Content starts
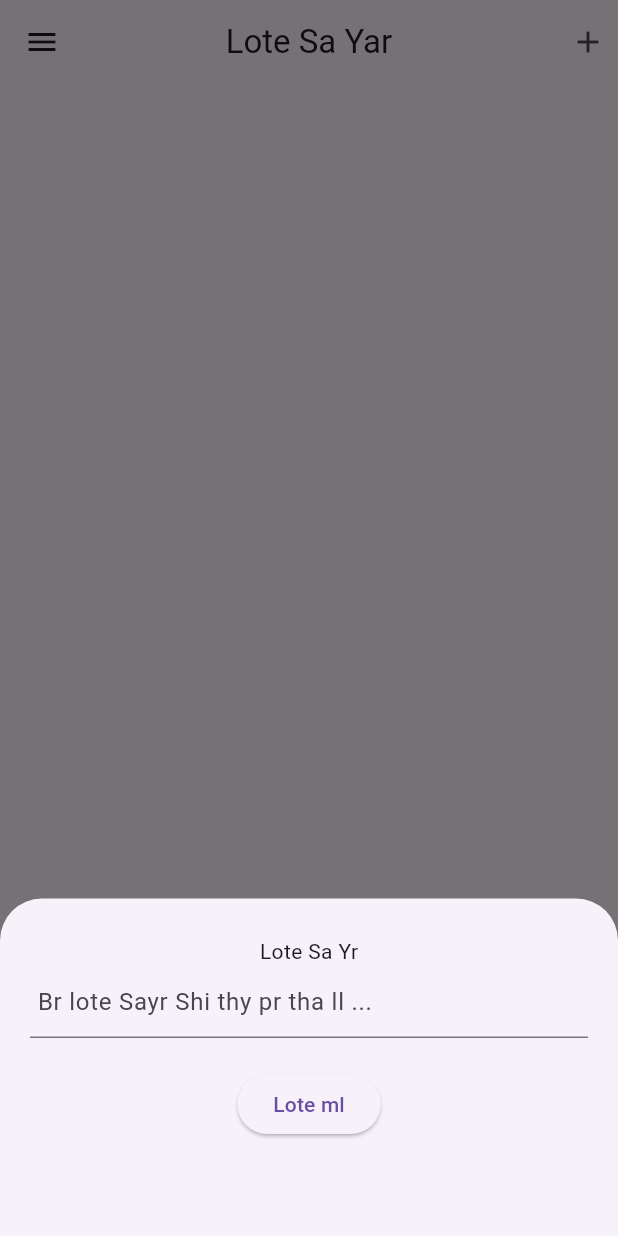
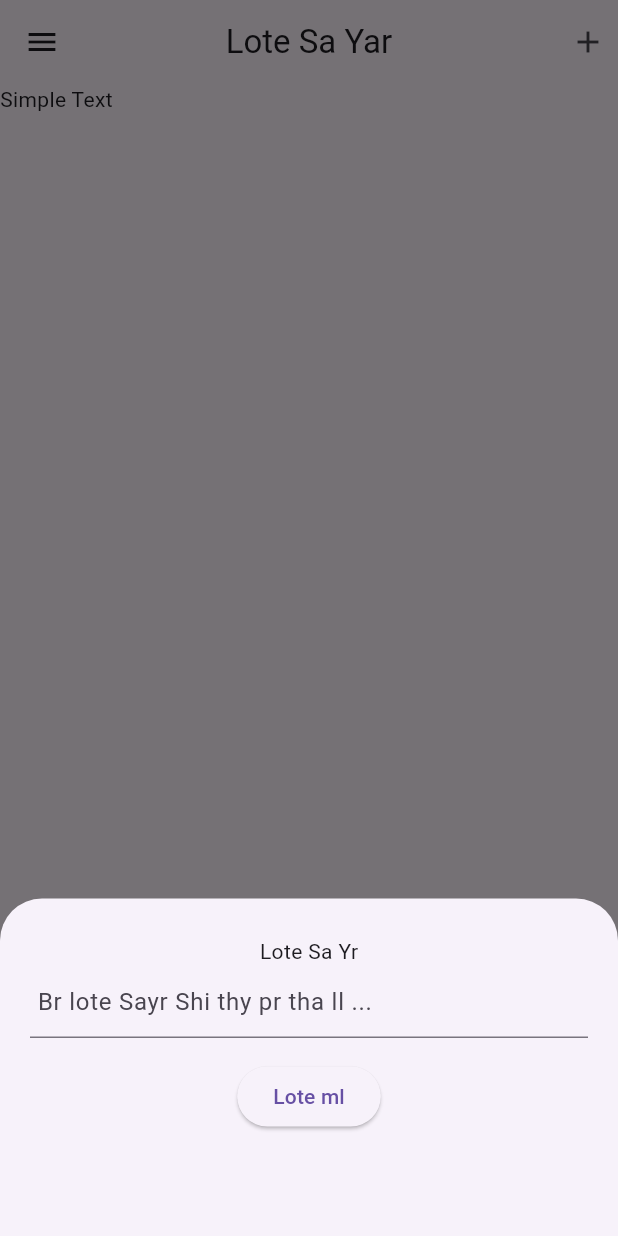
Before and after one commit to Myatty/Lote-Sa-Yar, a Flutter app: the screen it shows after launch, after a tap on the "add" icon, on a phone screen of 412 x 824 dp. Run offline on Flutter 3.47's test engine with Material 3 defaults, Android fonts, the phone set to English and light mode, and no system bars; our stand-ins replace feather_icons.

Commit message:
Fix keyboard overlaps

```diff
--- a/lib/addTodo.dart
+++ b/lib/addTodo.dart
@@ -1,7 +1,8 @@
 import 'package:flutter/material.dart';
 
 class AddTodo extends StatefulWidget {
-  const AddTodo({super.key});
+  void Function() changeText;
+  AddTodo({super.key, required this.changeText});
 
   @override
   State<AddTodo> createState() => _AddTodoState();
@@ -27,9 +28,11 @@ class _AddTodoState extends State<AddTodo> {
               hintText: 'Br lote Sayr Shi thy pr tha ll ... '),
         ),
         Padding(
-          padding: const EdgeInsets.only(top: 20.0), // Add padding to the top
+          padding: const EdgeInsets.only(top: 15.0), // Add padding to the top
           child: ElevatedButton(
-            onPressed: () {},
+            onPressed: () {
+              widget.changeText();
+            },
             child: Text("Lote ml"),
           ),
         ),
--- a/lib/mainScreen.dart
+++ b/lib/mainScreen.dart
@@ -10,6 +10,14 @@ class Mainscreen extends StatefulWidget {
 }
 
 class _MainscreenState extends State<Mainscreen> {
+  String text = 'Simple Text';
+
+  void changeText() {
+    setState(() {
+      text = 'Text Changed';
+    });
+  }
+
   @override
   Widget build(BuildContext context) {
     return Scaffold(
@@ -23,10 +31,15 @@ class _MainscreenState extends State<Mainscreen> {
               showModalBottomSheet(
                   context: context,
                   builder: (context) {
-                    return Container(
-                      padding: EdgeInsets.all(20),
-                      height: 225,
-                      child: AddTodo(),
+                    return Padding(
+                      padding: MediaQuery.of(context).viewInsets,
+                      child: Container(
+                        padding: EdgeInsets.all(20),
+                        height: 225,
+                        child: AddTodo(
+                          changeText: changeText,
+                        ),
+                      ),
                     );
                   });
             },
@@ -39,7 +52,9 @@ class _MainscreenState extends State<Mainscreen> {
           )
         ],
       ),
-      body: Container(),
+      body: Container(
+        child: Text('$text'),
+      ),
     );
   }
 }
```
Content ends
→ ACTIVITY
Return each line among the entries that holds the word "dart".

→ OUTPUT FOR THIS EXERCISE
--- a/lib/addTodo.dart
+++ b/lib/addTodo.dart
 import 'package:flutter/material.dart';
--- a/lib/mainScreen.dart
+++ b/lib/mainScreen.dart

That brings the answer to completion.